Skill shortages, economic uncertainties, privacy concerns, and an upcoming cookie-less world saw significant innovations across the marketing and technology (MarTech) landscape in 2022.
As we move forward in the second year of the post-COVID era, MarTech will continue to be critical to business operations, brand, and revenue growth in 2023. Here are four trends that will impact businesses in a big way this year.
Generative AI competes on quality with human marketers
Generative AI will be the technology trend of 2023. It’s true that the output quality of currently available AI tools leaves something to be desired, but you’d be wise to expect the gap between human-created and AI-generated content to shrink rapidly. In fact, AI is advancing at such a rate that by the end of the year, you’ll be hard-pressed to tell the difference between the two methods of creation. All this upheaval will lead to marketers spending less time and resources on content production and more time strategising for campaigns and analysing results. If you’re serious about stretching your marketing budget further this year, spending the time honing your prompt writing skills now will get you ahead of the curve when AI content quality really takes off.
Data privacy and protection become law
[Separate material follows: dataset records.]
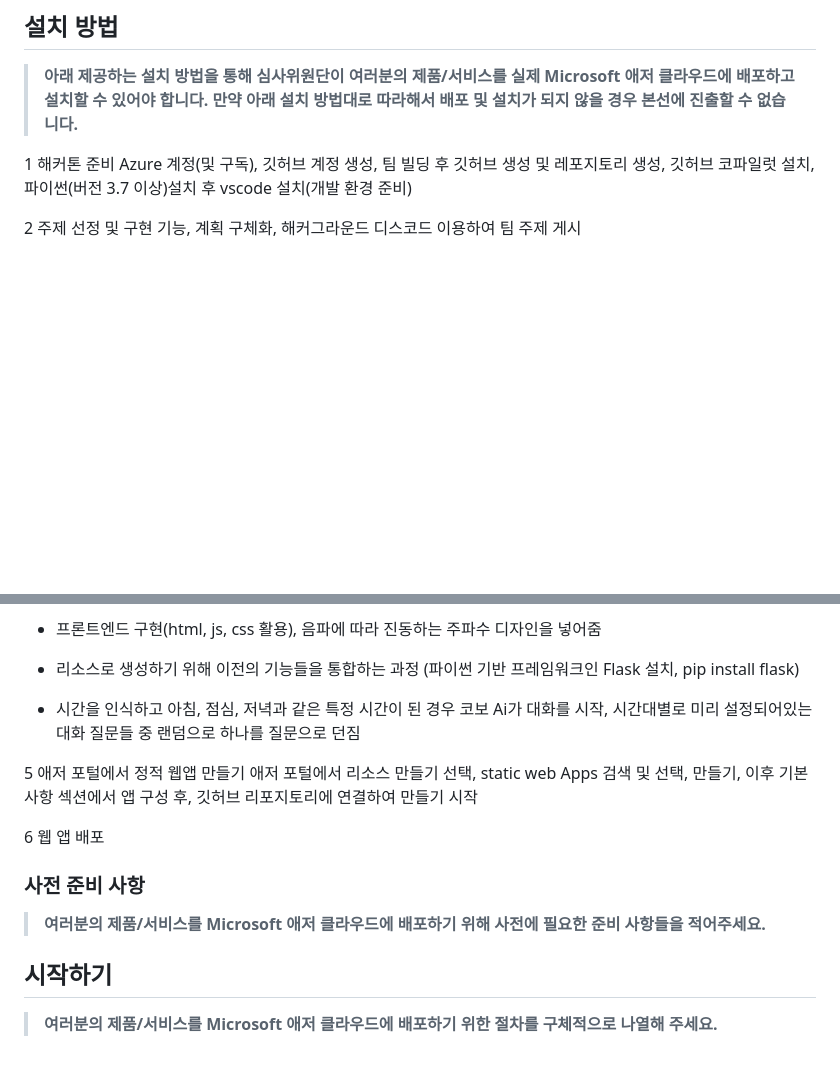
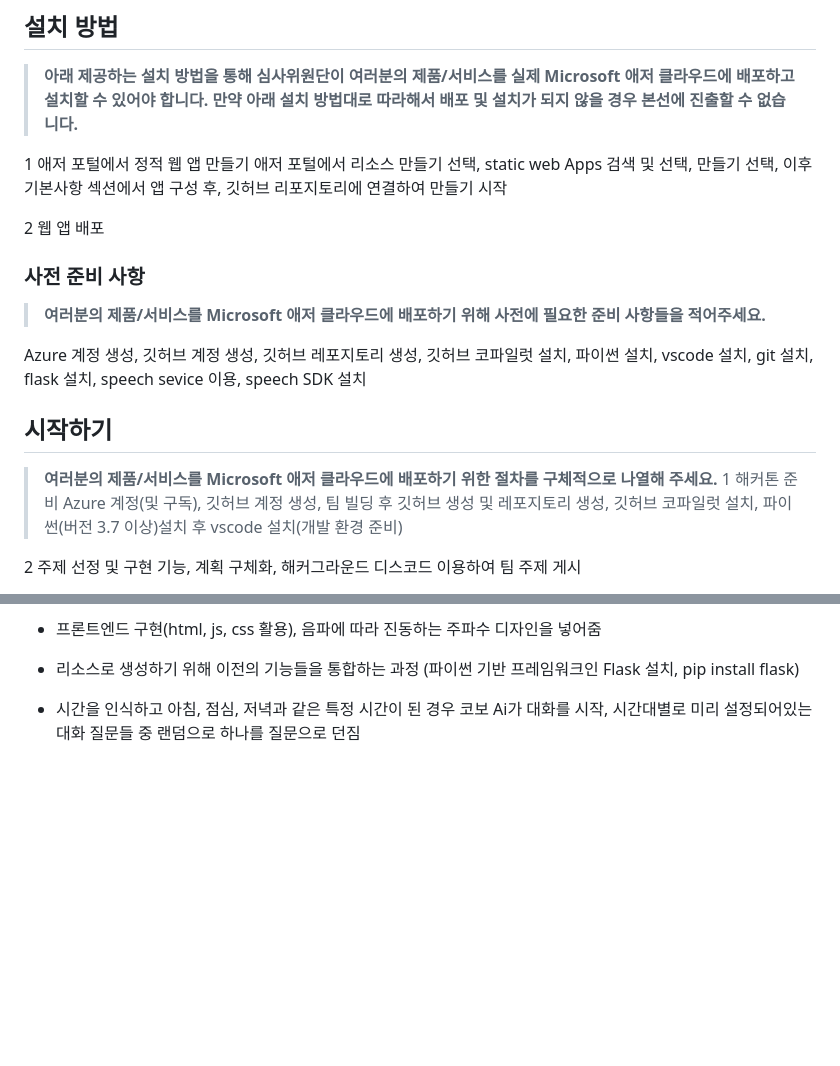
Before and after one commit to hackersground-kr/cobo-team, a Markdown page: README.md, 2 parts joined by grey strips. Drawn GitHub-style; blank space fills up the shorter version.

```diff
--- a/README.md
+++ b/README.md
@@ -24,7 +24,21 @@
 ## 설치 방법
 
 > **아래 제공하는 설치 방법을 통해 심사위원단이 여러분의 제품/서비스를 실제 Microsoft 애저 클라우드에 배포하고 설치할 수 있어야 합니다. 만약 아래 설치 방법대로 따라해서 배포 및 설치가 되지 않을 경우 본선에 진출할 수 없습니다.**
->
+
+1 애저 포털에서 정적 웹 앱 만들기
+애저 포털에서 리소스 만들기 선택, static web Apps 검색 및 선택, 만들기 선택, 이후 기본사항 섹션에서 앱 구성 후, 깃허브 리포지토리에 연결하여 만들기 시작
+
+2 웹 앱 배포
+
+### 사전 준비 사항
+
+> **여러분의 제품/서비스를 Microsoft 애저 클라우드에 배포하기 위해 사전에 필요한 준비 사항들을 적어주세요.**
+
+Azure 계정 생성, 깃허브 계정 생성, 깃허브 레포지토리 생성, 깃허브 코파일럿 설치, 파이썬 설치, vscode 설치, git 설치, flask 설치, speech sevice 이용, speech SDK 설치
+
+## 시작하기
+
+> **여러분의 제품/서비스를 Microsoft 애저 클라우드에 배포하기 위한 절차를 구체적으로 나열해 주세요.**
 1 해커톤 준비
 Azure 계정(및 구독), 깃허브 계정 생성, 팀 빌딩 후 깃허브 생성 및 레포지토리 생성, 깃허브 코파일럿 설치, 파이썬(버전 3.7 이상)설치 후 vscode 설치(개발 환경 준비)
 
@@ -45,16 +59,3 @@ Azure 계정(및 구독), 깃허브 계정 생성, 팀 빌딩 후 깃허브 생
 - 리소스로 생성하기 위해 이전의 기능들을 통합하는 과정 (파이썬 기반 프레임워크인 Flask 설치, pip install flask)
 
 - 시간을 인식하고 아침, 점심, 저녁과 같은 특정 시간이 된 경우 코보 Ai가 대화를 시작, 시간대별로 미리 설정되어있는 대화 질문들 중 랜덤으로 하나를 질문으로 던짐
-
-5 애저 포털에서 정적 웹앱 만들기
-애저 포털에서 리소스 만들기 선택, static web Apps 검색 및 선택, 만들기, 이후 기본사항 섹션에서 앱 구성 후, 깃허브 리포지토리에 연결하여 만들기 시작
-
-6 웹 앱 배포
-
-### 사전 준비 사항
-
-> **여러분의 제품/서비스를 Microsoft 애저 클라우드에 배포하기 위해 사전에 필요한 준비 사항들을 적어주세요.**
-
-## 시작하기
-
-> **여러분의 제품/서비스를 Microsoft 애저 클라우드에 배포하기 위한 절차를 구체적으로 나열해 주세요.**
```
As more countries around the world pass data privacy legislation, consent-driven marketing will no longer be a nice-to-have, it’ll be law. These new laws, coupled with positive consumer sentiment towards data privacy and Google’s sunsetting of third-party cookies, will make this the year when marketers get serious about data privacy. Businesses will need to find new sources of reliable customer data, implement technology to securely collect and use it, and upskill their team on best practice data management, all while maintaining service quality and doing everything else that businesses need to stay afloat. Lucky for us all, there’s still time to plan for the impending changes. Start by analysing your current data needs and identifying which data sources you’ll need to replace, then put a plan in place so you can handle the transition as smoothly as possible.
Smaller brands start capitalising on Web3 familiarity
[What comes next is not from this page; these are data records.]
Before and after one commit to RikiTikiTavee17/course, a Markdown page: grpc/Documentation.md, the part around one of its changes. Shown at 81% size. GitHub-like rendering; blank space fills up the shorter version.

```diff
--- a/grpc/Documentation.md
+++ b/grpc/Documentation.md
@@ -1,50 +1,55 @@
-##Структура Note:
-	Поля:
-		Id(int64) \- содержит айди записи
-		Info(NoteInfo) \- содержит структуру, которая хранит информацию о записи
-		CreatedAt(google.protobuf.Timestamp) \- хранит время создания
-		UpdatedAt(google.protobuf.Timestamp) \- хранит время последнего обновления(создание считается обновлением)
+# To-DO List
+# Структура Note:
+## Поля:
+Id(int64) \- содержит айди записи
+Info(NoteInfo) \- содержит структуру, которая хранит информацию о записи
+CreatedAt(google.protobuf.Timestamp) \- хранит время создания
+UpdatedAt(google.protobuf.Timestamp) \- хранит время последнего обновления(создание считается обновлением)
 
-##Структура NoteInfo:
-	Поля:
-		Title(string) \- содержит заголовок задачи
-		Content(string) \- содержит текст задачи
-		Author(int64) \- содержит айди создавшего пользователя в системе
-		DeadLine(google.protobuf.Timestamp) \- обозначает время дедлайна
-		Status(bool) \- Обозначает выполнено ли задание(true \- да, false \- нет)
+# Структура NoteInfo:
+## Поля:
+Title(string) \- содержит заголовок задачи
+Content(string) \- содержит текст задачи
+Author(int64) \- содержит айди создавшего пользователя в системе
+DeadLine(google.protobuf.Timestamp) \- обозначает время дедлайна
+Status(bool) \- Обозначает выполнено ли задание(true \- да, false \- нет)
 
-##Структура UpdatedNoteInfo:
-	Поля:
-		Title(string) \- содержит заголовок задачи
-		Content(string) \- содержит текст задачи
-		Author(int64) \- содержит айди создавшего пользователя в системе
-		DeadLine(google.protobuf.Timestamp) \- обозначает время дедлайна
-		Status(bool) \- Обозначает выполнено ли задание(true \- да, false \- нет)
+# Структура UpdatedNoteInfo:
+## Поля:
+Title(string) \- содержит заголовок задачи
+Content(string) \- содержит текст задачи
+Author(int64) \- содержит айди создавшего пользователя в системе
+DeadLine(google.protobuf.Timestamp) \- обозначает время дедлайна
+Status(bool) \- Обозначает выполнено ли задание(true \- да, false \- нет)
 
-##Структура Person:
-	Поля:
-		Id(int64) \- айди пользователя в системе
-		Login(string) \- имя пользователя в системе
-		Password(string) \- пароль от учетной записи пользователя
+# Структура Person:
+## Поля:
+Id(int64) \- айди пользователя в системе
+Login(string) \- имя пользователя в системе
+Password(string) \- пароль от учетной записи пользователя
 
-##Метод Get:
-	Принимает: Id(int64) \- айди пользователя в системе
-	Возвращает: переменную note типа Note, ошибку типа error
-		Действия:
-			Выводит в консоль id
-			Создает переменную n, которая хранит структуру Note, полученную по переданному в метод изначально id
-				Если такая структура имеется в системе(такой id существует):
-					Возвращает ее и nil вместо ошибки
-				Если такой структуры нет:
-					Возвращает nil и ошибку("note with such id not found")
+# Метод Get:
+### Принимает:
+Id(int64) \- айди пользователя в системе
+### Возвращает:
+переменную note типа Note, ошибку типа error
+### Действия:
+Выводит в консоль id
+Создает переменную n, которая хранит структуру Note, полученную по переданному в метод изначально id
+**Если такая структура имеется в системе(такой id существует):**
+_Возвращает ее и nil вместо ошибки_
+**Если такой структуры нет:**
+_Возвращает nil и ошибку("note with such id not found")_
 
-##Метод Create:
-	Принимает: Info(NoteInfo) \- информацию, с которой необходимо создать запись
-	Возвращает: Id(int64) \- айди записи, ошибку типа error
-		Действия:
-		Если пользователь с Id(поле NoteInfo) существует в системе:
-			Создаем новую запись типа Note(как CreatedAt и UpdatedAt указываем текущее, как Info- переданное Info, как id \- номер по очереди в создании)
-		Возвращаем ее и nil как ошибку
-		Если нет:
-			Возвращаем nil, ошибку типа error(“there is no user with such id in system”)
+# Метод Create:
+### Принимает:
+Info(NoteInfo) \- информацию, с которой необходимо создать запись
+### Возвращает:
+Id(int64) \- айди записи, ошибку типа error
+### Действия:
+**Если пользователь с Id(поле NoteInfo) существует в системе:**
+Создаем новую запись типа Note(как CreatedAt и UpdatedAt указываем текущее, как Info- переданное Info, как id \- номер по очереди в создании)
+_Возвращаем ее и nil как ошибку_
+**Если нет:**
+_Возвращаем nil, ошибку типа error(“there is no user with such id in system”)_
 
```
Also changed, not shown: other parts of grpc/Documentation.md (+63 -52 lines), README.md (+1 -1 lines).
Consumers are becoming more comfortable with Web3 technologies and this year we’ll start to see smaller brands capitalise on that familiarity. Thanks to the efforts of global brands like Starbucks, Gucci and McDonald’s, key Web3 components such as the metaverse and NFTs are now more widely understood by audiences around the world. That understanding will make it easier for smaller brands, who no longer have the burden of education, to run Web3-integrated campaigns for their customers. Rather than branded cryptocurrencies or digital art NFT collections, these campaigns will take the form of NFT-enabled loyalty programs or bundles of physical products that provide access to exclusive digital events. It won’t be a straightforward road for brands who choose to run Web3 campaigns, but those that do will benefit from increased engagement from their audiences.
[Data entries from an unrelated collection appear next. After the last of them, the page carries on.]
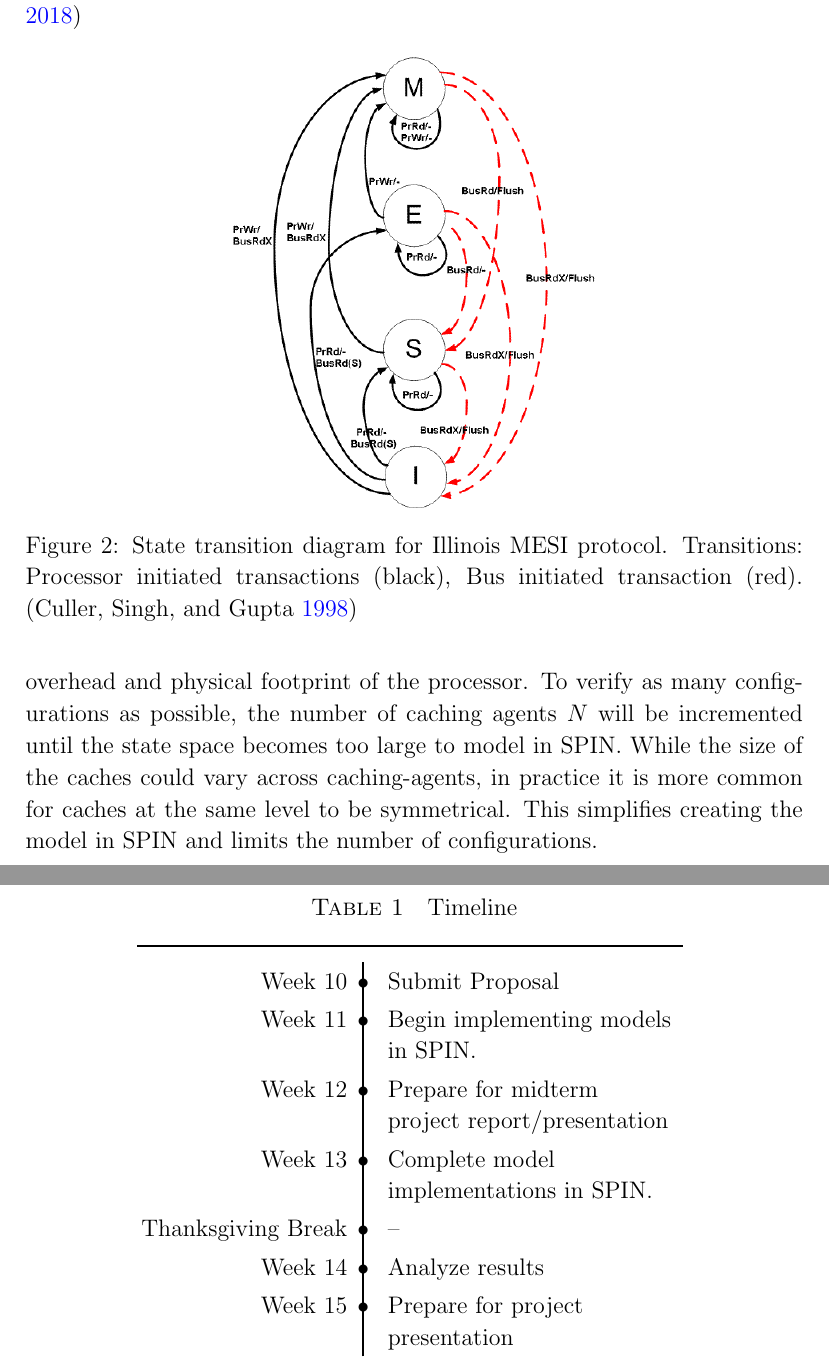
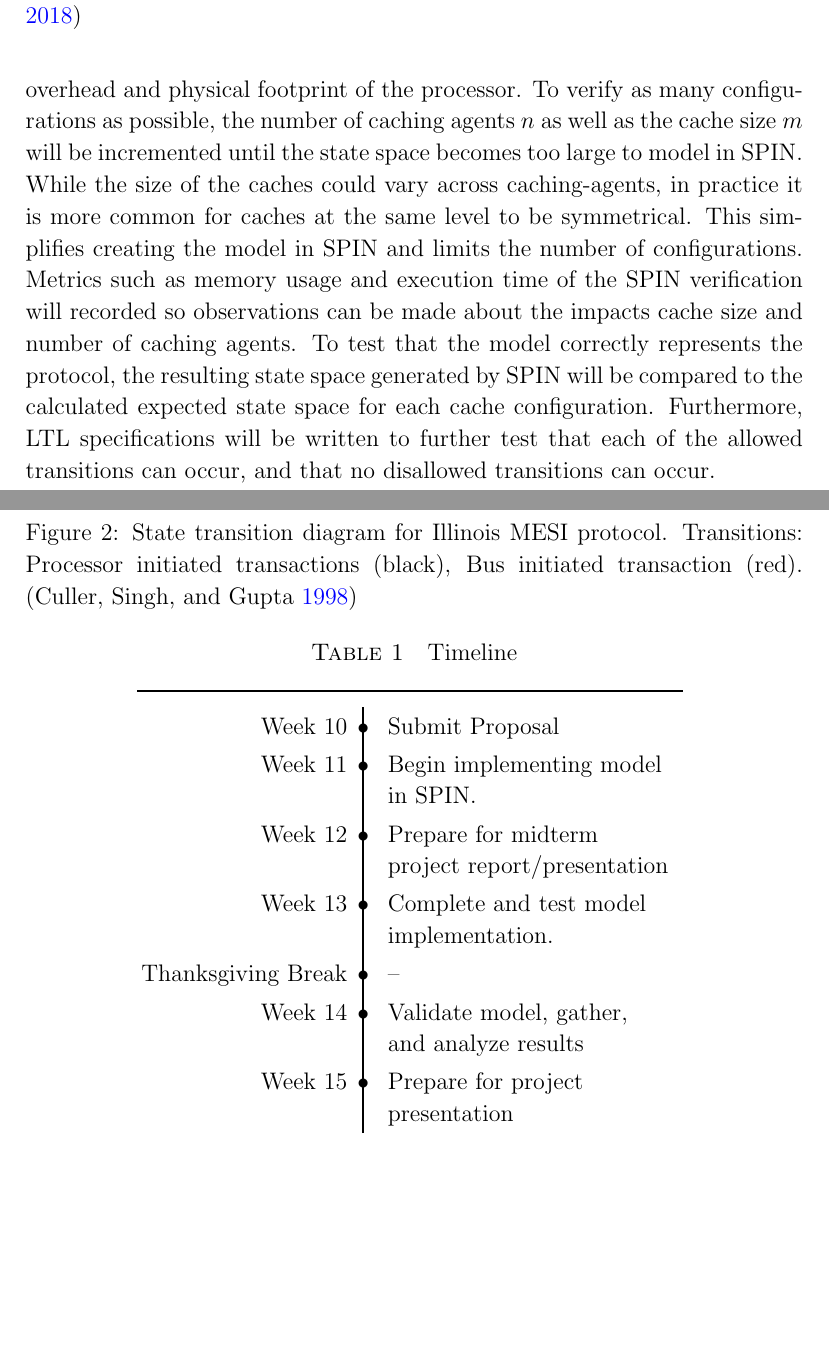
Before and after one commit to lmarzen/mesi-verif, a LaTeX document (reports/ljmarzen_coms407_project_proposal.tex): two parts of pages 2 and 3 of 4, joined at a grey line, cut so that both start at the same text, the shorter picture padded with empty space. Compiled offline with pdfLaTeX.

Commit message:
updated proposal

```diff
--- a/reports/ljmarzen_coms407_project_proposal.tex
+++ b/reports/ljmarzen_coms407_project_proposal.tex
@@ -140,7 +140,7 @@ $\Always \Biggl[
     \label{fig:cachediagram}
 \end{figure}
 
-The primary objective of this project is to verify the MESI Cache Coherency Protocol through \textit{Model Checking}. To this end, SPIN will be used to explore the state space and validate that the coherency property is not violated. There are a few additional considerations when creating the model. MESI is modular in the sense that it can be extended beyond the state space of just two caching-agents, with the practical limits being communication overhead and physical footprint of the processor. To verify as many configurations as possible, the number of caching agents $N$ will be incremented until the state space becomes too large to model in SPIN. While the size of the caches could vary across caching-agents, in practice it is more common for caches at the same level to be symmetrical. This simplifies creating the model in SPIN and limits the number of configurations.
+The primary objective of this project is to verify the MESI Cache Coherency Protocol through \textit{Model Checking}. To this end, SPIN will be used to explore the state space and validate that the coherency property is not violated. There are a few additional considerations when creating the model. MESI is modular in the sense that it can be extended beyond the state space of just two caching-agents, with the practical limits being communication overhead and physical footprint of the processor. To verify as many configurations as possible, the number of caching agents $n$ as well as the cache size $m$ will be incremented until the state space becomes too large to model in SPIN. While the size of the caches could vary across caching-agents, in practice it is more common for caches at the same level to be symmetrical. This simplifies creating the model in SPIN and limits the number of configurations. Metrics such as memory usage and execution time of the SPIN verification will recorded so observations can be made about the impacts cache size and number of caching agents. To test that the model correctly represents the protocol, the resulting state space generated by SPIN will be compared to the calculated expected state space for each cache configuration. Furthermore, LTL specifications will be written to further test that each of the allowed transitions can occur, and that no disallowed transitions can occur.
 
 
 \begin{figure}
@@ -166,11 +166,11 @@ The planned timeline is shown in Table \ref{tab:timeline}. Changes will be track
 \toprule
 \addlinespace[1.5ex]
 Week 10 & Submit Proposal\\
-Week 11 & Begin implementing models in SPIN.\\
+Week 11 & Begin implementing model in SPIN.\\
 Week 12 & Prepare for midterm project report/presentation\\
-Week 13 & Complete model implementations in SPIN.\\
+Week 13 & Complete and test model implementation.\\
 Thanksgiving Break & --\\
-Week 14 & Analyze results\\
+Week 14 & Validate model, gather, and analyze results\\
 Week 15 & Prepare for project presentation\\
 \end{tabular}
     \label{tab:timeline}
```
Also changed, not shown: reports/ljmarzen_coms407_project_proposal.pdf.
Short-form content monetisation expands the Creator Economy
Monetisation of short-form content will attract new influencers to the Creator Economy and provide cost-effective sponsorship opportunities for marketers. TikTok revealed its creator monetisation program for short-form content last year and YouTube has just expanded its Partner Program to include YouTube Shorts, meaning there are now more ways for influencers to earn a living online. These extra revenue streams will lower the Creator Economy’s barrier to entry and attract new influencers to the platforms, many of whom will be entering the industry for the first time. What this means for businesses is that there will be a new wave of content creators entering the market with small, highly engaged audiences who are perfectly positioned to broadcast sponsored messages in a cost-effective way. If you have a sophisticated understanding of your target audience and the right product to sell, 2023 will be a great year to invest in influencer marketing.